++++ DATA FOR REVIEW
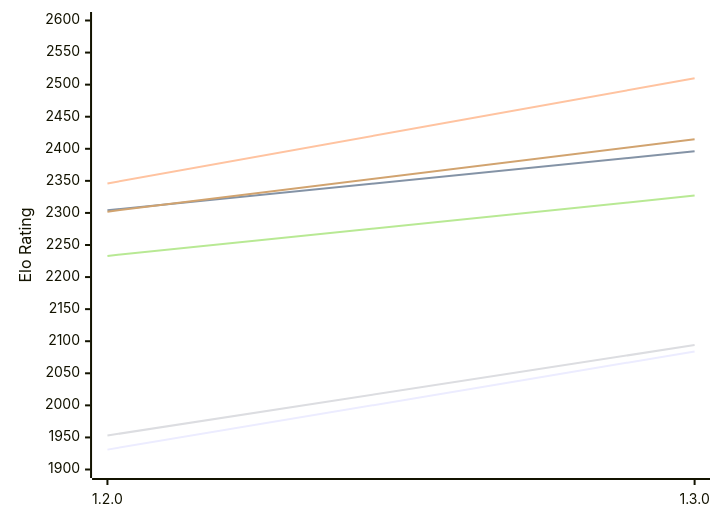
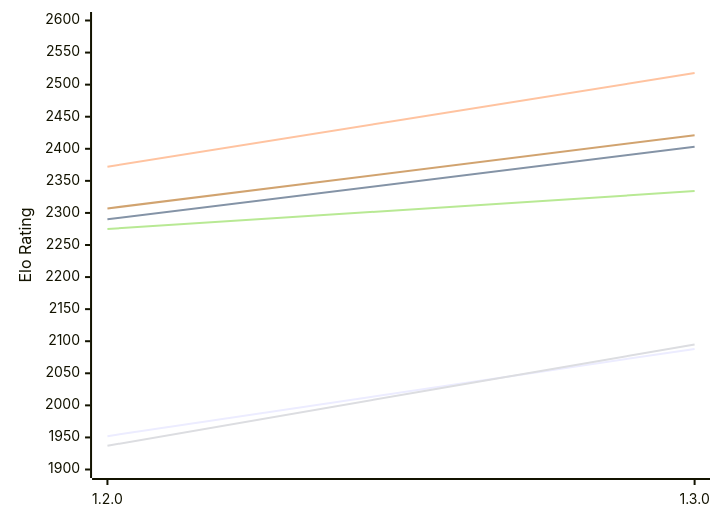
Before and after one commit to computer-chess-index/cci: the first of 2 diagrams in engines/Anodos.md, drawn with Mermaid. The commit also changed other lines of this file, not shown here.

Commit message:
Update CCI Ratings (ELO VLTC) - 2026-11-16

````diff
--- a/engines/Anodos.md
+++ b/engines/Anodos.md
@@ -52,12 +52,12 @@
 ```mermaid
 %%{init: {"theme":"base","themeVariables":{"seriesColors:['#a3a3a3','#222221','#faa371']}}}%%
 xychart-beta
   x-axis ["1.2.0", "1.3.0"]
   y-axis "Elo Rating" 1900 --> 2600
-  line "E1: STC (8.0+0.08s)" [1931, 2084]
-  line "E1: LTC (60.0+0.60s)" [2304, 2396]
-  line "E1: VLTC (2m24s+1.12s)" [2346, 2510]
-  line "P1: STC (8.0+0.08s)" [1953, 2094]
-  line "P1: LTC (60.0+0.60s)" [2233, 2327]
-  line "P1: VLTC (2m24s+1.12s)" [2302, 2415]
+  line "E1: STC (8.0+0.08s)" [1952, 2088]
+  line "E1: LTC (60.0+0.60s)" [2290, 2403]
+  line "E1: VLTC (2m24s+1.12s)" [2372, 2518]
+  line "P1: STC (8.0+0.08s)" [1937, 2095]
+  line "P1: LTC (60.0+0.60s)" [2275, 2334]
+  line "P1: VLTC (2m24s+1.12s)" [2307, 2421]
 ```
````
++++++++
● WORK REQUEST:
Copy every line of the listing containing the string "VLTC".

● EXERCISE ANSWER:
Update CCI Ratings (ELO VLTC) - 2026-11-16
-  line "E1: VLTC (2m24s+1.12s)" [2346, 2510]
-  line "P1: VLTC (2m24s+1.12s)" [2302, 2415]
+  line "E1: VLTC (2m24s+1.12s)" [2372, 2518]
+  line "P1: VLTC (2m24s+1.12s)" [2307, 2421]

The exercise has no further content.